Do your reports match reality? Are your decisions based on reality or secondhand information?
‘Telephone’ is a game in which one person whispers a message to another, which is passed through a line of people until the last player announces the message to the entire group. It is often regarded as a metaphor for cumulative error, especially the inaccuracies as rumors or gossip spread, or, more generally, for the unreliability of human recollection.
There’s no doubt this game is amusing as a child, but how comical would the inaccuracy of human recollection become if you played it in your business? How much laughter would you still hear if you discovered one of your previously ambitious account executives could no longer close new business?
Would you giggle if you were no longer profitable?
In this fictitious game of Telephone, casual chatter about the latest opportunities circulate around the sales community over the course of the week. The seemingly innocent conversations cause an ambitious senior account executive to feel the effects of miscommunication around the office. Adam is a consistently high performer, but when his boss, Gary, hears the misshapen truth of Adam’s latest lead, tension arises:
Adam: “I’ve met with the client several times but they’re a bit tough. I have another meeting tomorrow and am hoping to close the deal.”
Bill: “He’s met with the client several times and they’re tough. He has another meeting and might close the deal.”
Christine: “He’s met with the client several times and they’re really difficult to deal with. He might close the deal.”
Diane: “He’s met with that impossible client multiple times but he said he hasn’t closed the deal yet.”
Eileen: “He said he’s met with that impossible client but he still hasn’t closed the deal.”
Frank: “He said that client is impossible and he can’t close the deal.”
Gary: “Adam, are you calling our clients impossible? If you can’t close the deal I can give it to someone else.”
Which company are you? Which company do you want to be?
To Adam’s surprise, the perseverance and positive attitude he shared with a coworker earlier in the week had inaccurately passed through a line of people – just as in the Telephone game. The snowball of miscommunication created a distorted perception of Adam because the inaccuracies of human recollection are unfortunately inevitable. Adam was advertised as the exact opposite of determined; and in this case, there’s no evidence to support what Adam really said.
While this is a fictional example for our purposes, situations like this are real. They happen everyday both internally and externally, through all channels of communication: in-person, through email, and on our business lines. With all those channels of communication, how easily can you access the necessary evidence to fairly dispute customer complaints?

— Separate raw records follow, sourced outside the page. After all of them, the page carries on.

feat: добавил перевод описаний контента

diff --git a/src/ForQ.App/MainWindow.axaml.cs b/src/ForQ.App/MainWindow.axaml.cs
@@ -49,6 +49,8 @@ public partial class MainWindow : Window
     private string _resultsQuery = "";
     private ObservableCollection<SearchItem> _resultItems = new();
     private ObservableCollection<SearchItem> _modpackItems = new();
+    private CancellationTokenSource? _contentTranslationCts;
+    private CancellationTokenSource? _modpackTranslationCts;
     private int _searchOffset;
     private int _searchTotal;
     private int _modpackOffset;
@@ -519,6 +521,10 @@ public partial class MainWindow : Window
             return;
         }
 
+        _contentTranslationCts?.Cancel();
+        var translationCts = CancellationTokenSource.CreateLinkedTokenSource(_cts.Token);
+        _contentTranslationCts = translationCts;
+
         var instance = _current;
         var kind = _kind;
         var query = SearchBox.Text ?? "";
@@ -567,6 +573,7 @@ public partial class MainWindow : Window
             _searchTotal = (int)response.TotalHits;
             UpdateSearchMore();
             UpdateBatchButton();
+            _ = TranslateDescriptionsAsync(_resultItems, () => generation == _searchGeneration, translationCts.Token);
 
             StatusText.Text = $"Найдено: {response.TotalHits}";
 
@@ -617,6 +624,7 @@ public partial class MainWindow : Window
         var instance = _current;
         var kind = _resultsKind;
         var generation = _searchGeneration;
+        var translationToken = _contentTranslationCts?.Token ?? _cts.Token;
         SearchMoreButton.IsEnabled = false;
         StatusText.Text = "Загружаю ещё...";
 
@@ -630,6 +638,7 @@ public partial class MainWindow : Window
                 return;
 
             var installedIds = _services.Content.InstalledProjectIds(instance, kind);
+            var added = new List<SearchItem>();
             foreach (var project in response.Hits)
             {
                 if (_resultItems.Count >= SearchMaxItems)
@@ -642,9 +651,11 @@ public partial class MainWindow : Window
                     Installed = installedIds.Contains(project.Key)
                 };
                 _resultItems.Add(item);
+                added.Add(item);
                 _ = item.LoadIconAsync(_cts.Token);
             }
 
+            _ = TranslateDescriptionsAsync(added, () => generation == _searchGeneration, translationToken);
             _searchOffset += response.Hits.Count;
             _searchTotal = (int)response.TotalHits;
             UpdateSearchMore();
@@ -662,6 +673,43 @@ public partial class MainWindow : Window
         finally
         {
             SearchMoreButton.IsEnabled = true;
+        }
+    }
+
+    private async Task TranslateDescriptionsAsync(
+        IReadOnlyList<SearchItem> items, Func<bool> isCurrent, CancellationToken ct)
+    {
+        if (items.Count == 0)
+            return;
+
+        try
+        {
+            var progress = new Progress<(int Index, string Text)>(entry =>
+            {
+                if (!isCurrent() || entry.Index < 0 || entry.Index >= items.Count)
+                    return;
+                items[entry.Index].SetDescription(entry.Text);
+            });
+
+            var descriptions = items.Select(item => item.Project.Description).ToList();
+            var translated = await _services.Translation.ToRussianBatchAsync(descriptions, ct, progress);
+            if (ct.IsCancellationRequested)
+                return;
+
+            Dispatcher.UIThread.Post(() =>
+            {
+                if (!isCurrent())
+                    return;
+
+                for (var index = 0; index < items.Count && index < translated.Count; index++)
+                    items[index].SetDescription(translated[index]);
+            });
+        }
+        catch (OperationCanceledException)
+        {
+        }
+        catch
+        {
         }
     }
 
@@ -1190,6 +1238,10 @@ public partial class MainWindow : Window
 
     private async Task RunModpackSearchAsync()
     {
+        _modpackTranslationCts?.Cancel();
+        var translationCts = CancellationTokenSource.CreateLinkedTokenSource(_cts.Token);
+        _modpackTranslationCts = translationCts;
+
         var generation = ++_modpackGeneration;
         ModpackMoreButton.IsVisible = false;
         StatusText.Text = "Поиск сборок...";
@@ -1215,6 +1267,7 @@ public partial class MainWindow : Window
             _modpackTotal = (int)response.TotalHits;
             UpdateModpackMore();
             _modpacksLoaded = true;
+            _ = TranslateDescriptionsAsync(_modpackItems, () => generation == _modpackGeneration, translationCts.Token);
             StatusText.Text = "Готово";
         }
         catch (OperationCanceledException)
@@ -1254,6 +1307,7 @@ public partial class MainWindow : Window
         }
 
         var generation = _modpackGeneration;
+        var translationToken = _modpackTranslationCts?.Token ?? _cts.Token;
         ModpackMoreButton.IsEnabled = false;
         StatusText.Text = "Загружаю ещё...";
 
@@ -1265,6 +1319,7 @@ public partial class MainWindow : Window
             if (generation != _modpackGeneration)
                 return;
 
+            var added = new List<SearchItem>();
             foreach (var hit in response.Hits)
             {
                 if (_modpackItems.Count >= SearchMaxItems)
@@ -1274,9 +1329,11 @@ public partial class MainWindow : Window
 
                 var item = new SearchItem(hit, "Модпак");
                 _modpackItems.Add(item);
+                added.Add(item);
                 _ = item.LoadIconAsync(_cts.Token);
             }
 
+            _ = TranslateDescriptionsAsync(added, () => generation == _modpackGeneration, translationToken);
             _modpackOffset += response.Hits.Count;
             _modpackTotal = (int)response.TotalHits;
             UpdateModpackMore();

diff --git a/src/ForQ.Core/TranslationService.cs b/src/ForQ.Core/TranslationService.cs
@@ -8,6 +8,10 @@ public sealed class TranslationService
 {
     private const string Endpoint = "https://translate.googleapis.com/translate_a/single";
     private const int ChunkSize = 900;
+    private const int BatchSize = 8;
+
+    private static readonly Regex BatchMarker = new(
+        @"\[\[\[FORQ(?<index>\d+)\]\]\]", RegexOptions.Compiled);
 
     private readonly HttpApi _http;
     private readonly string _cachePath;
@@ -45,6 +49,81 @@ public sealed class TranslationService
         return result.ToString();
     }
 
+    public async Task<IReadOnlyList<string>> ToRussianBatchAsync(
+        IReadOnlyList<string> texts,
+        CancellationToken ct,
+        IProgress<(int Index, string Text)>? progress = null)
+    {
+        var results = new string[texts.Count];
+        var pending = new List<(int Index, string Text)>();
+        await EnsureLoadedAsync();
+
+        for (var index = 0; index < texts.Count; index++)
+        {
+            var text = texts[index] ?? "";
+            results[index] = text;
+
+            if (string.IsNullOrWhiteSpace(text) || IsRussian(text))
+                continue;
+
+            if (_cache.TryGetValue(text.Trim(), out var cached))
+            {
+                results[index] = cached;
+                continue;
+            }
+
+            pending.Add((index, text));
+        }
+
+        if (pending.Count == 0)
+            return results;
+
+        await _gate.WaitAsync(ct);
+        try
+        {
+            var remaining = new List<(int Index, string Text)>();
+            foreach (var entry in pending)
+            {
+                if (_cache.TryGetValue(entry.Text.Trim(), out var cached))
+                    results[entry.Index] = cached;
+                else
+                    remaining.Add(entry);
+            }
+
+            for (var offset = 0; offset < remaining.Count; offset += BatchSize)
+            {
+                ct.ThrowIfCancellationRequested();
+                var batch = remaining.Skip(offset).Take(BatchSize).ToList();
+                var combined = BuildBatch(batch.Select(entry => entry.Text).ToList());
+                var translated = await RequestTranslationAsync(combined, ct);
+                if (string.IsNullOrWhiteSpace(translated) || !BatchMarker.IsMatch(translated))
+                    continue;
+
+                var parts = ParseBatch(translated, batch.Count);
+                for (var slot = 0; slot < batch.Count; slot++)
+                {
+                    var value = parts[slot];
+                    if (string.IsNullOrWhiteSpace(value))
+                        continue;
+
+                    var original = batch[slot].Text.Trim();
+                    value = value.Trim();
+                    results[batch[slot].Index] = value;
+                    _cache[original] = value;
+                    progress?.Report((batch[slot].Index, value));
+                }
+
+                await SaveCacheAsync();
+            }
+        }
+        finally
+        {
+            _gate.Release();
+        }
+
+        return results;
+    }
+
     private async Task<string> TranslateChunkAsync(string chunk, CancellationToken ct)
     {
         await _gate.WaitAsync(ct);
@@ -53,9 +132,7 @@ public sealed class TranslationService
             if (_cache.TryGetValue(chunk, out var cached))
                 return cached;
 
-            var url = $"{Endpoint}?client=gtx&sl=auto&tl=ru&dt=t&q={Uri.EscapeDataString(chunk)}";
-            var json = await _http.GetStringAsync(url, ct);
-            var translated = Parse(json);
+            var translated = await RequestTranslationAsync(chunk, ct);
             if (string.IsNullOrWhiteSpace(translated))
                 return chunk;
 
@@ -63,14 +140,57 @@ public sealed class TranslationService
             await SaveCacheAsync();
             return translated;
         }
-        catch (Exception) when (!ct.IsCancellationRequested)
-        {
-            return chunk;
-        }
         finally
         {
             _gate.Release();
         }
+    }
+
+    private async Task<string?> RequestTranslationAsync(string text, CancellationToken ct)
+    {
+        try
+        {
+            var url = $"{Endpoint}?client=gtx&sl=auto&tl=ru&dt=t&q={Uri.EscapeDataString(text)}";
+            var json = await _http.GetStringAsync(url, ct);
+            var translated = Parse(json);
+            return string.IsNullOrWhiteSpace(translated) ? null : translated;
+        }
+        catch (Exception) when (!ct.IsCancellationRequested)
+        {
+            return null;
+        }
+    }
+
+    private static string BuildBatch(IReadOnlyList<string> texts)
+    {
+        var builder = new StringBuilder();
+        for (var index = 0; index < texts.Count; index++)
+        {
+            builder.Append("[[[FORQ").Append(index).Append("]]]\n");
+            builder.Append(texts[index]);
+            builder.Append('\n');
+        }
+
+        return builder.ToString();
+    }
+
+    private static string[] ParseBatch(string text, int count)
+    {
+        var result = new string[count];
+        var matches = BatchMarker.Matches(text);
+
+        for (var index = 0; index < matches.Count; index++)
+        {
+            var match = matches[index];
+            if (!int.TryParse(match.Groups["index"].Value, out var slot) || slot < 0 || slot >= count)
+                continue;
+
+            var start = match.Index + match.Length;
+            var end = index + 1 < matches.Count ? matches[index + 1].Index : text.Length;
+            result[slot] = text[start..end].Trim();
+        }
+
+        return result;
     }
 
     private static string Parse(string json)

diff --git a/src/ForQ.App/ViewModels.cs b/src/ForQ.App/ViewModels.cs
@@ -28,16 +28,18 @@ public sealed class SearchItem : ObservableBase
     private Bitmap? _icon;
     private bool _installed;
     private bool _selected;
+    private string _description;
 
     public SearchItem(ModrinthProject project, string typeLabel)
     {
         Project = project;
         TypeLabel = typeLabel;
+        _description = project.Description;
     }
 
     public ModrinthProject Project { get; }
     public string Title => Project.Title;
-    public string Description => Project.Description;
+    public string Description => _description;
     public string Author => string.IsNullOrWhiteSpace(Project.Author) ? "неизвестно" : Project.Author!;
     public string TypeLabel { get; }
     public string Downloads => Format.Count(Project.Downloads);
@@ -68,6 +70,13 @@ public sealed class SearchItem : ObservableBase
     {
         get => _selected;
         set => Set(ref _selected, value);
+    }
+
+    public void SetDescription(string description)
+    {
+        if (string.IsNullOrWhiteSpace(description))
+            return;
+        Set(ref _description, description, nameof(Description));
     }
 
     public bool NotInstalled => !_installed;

Just as your CEO wants the knowledge to accurately address your largest client’s concerns, you need this knowledge to moderately settle even the smallest discrepancies. Quantitative data is great for good companies, but qualitative, context data turns the good company into a great company. Take Company A and Company B, for example:
Company A knows how many phone calls they receive in the office and who is calling.
Company B knows how many phone calls they receive in the office, who is calling and on what device, who they want to speak with and what they’re saying, who they spoke with and what they said before, when a dispute is escalating, what the dispute is about, and where the dispute originated from.
Which company do you want to be?